DIRECTIONS:
Within the records, how many lines hold the word "eficiente"? State that number alone.

WORKING DATA:
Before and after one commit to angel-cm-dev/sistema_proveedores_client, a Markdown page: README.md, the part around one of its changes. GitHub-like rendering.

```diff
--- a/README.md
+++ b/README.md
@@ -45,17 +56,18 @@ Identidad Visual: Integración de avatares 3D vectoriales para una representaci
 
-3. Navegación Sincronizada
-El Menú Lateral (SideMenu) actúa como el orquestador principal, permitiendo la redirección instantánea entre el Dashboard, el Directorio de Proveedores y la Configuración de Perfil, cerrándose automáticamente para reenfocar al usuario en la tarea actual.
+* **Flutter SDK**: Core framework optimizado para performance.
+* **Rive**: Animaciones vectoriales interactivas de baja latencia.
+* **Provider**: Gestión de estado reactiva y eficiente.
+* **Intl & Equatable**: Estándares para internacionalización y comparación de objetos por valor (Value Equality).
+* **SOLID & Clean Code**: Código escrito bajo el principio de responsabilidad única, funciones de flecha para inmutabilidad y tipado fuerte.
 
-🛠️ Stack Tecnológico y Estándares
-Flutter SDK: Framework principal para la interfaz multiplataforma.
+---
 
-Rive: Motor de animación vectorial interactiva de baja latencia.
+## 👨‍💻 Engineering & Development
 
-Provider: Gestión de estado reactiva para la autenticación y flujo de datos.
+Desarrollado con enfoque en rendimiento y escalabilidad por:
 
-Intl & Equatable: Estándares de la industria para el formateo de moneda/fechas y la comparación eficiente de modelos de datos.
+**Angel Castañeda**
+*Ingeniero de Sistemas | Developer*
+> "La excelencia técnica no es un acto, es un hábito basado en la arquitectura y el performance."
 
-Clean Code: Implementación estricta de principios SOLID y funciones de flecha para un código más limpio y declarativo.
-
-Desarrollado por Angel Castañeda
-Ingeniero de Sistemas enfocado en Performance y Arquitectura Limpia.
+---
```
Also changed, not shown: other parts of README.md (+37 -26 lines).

OUTPUT:
2